Try it:
Across the listing below, count every line where the string "posts" appears, then give only the count.

Exercise materials:
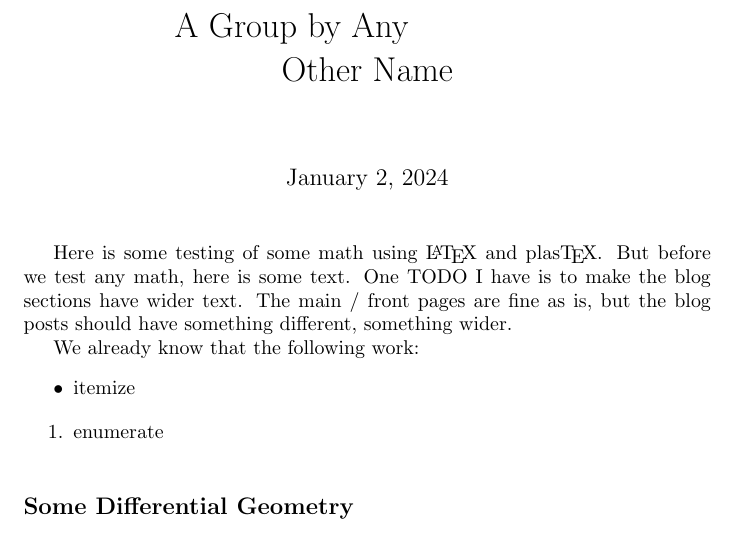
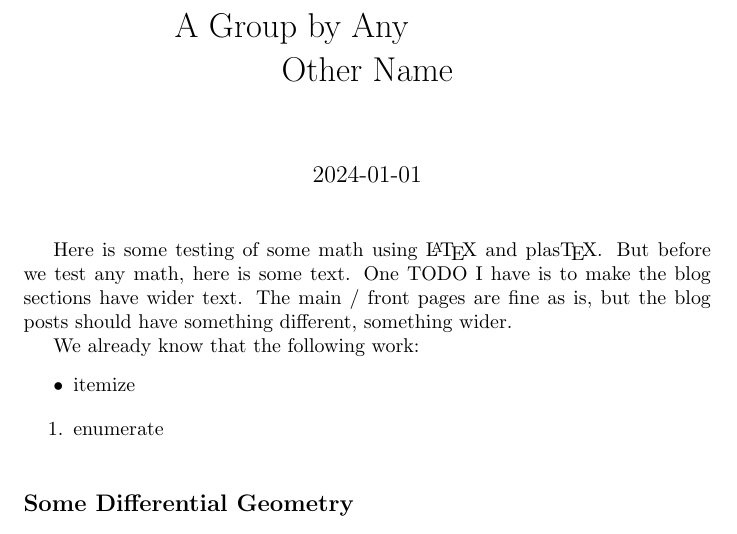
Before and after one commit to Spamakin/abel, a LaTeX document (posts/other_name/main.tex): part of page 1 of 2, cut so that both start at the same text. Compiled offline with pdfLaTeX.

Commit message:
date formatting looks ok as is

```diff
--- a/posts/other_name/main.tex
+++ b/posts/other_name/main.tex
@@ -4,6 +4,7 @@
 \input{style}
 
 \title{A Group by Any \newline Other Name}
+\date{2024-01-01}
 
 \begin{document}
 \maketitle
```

...

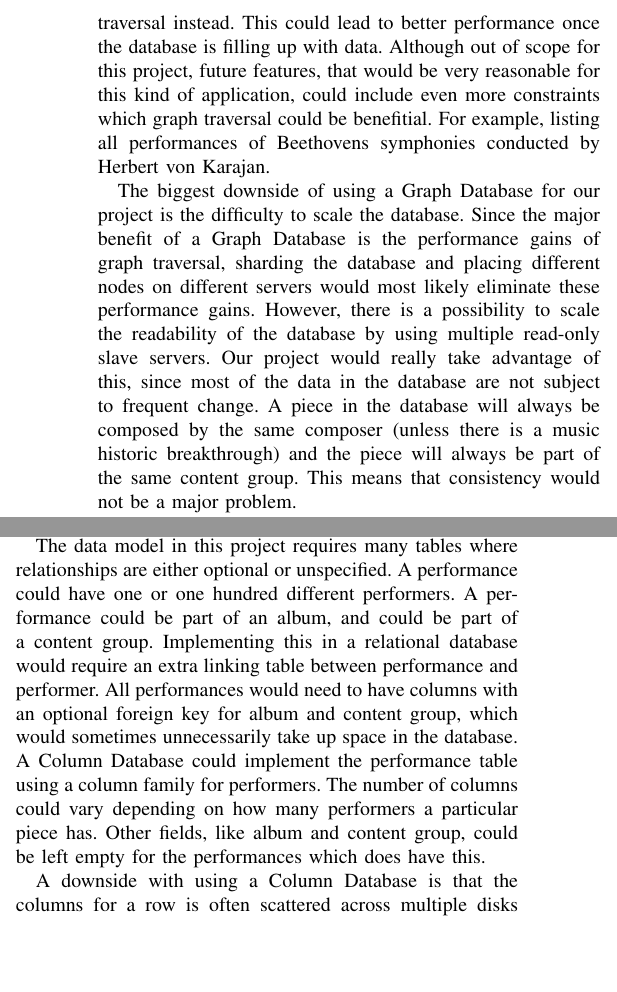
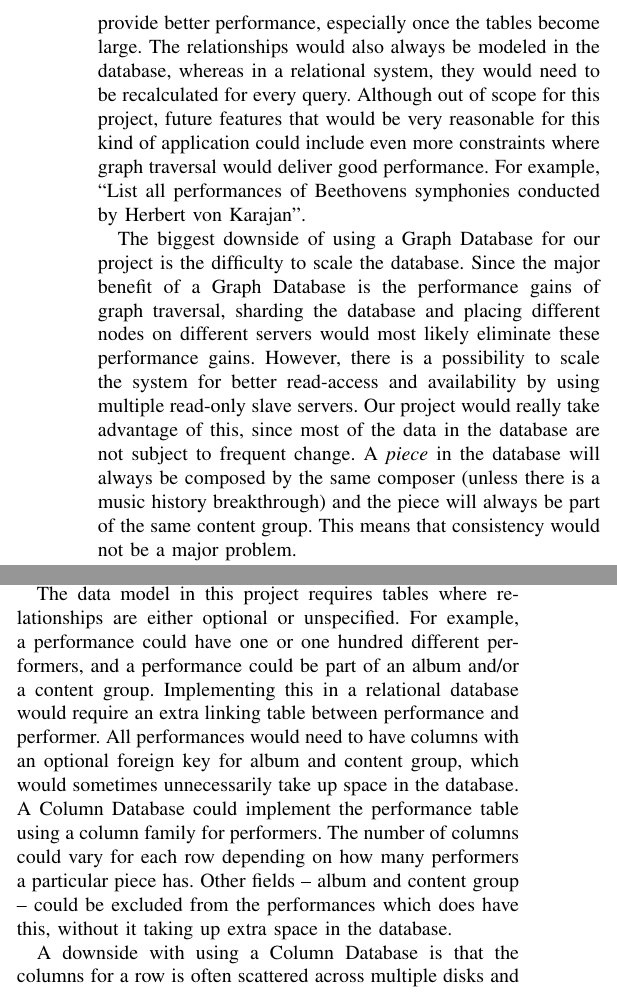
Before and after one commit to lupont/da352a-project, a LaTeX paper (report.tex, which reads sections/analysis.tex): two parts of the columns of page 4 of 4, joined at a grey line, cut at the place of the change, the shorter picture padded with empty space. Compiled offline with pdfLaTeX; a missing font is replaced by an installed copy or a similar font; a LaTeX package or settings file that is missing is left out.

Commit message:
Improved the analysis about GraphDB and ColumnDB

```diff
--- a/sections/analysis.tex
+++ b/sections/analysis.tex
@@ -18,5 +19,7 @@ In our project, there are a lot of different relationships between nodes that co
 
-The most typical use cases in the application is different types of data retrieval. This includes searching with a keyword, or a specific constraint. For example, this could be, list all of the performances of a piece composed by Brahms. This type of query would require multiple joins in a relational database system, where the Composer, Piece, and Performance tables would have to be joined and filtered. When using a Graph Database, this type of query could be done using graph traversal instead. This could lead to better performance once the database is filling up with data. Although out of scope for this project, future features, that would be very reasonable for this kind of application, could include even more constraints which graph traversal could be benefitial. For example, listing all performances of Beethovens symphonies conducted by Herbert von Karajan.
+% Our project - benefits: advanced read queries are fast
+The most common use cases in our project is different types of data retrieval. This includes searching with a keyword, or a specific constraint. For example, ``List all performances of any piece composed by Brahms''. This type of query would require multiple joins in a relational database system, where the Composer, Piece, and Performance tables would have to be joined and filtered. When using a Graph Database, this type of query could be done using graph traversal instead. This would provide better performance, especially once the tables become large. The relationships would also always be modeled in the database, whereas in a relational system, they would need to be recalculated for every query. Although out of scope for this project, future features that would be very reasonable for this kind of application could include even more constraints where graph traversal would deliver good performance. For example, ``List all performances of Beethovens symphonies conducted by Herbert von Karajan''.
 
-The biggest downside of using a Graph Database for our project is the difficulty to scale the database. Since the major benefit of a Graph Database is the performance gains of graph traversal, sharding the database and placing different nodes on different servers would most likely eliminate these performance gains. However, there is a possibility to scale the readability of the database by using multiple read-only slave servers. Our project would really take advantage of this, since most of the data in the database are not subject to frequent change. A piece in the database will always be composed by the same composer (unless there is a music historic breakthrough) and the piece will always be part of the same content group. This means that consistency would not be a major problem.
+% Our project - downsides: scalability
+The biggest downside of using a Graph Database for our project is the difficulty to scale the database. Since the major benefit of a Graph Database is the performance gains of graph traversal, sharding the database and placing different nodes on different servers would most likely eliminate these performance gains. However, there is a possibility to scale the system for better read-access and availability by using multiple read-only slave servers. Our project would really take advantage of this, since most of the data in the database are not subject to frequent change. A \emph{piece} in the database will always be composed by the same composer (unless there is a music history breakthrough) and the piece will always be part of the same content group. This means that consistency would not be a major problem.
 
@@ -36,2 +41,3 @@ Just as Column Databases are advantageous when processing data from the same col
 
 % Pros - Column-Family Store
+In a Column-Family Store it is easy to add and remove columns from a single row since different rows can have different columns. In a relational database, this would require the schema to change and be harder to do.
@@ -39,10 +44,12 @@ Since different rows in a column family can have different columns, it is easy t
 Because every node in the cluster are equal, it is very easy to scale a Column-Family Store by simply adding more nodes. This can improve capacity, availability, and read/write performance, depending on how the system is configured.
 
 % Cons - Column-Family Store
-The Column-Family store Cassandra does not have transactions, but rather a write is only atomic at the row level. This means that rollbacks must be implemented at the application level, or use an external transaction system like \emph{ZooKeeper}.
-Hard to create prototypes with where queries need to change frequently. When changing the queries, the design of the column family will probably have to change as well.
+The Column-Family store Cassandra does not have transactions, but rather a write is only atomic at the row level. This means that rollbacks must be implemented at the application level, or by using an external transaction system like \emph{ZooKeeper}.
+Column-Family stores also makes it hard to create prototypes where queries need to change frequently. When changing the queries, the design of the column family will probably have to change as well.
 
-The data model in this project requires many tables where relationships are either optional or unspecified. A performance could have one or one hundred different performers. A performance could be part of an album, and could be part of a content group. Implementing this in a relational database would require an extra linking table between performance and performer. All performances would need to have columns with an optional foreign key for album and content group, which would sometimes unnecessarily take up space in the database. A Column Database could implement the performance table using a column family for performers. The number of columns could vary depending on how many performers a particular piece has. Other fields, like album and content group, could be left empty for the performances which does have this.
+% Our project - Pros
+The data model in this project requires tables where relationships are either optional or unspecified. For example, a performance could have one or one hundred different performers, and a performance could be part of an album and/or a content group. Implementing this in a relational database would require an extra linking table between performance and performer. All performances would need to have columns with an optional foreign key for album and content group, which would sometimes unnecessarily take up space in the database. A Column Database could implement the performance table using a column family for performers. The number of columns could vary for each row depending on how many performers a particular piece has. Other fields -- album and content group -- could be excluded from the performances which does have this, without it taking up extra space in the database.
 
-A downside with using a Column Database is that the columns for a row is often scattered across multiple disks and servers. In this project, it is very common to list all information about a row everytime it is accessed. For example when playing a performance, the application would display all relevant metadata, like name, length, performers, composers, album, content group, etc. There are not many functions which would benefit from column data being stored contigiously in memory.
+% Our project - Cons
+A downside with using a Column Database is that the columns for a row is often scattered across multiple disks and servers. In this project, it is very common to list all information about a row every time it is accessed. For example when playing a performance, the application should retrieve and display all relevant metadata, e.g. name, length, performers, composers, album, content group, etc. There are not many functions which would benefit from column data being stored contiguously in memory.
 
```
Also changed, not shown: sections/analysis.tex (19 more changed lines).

Response to the exercise:
3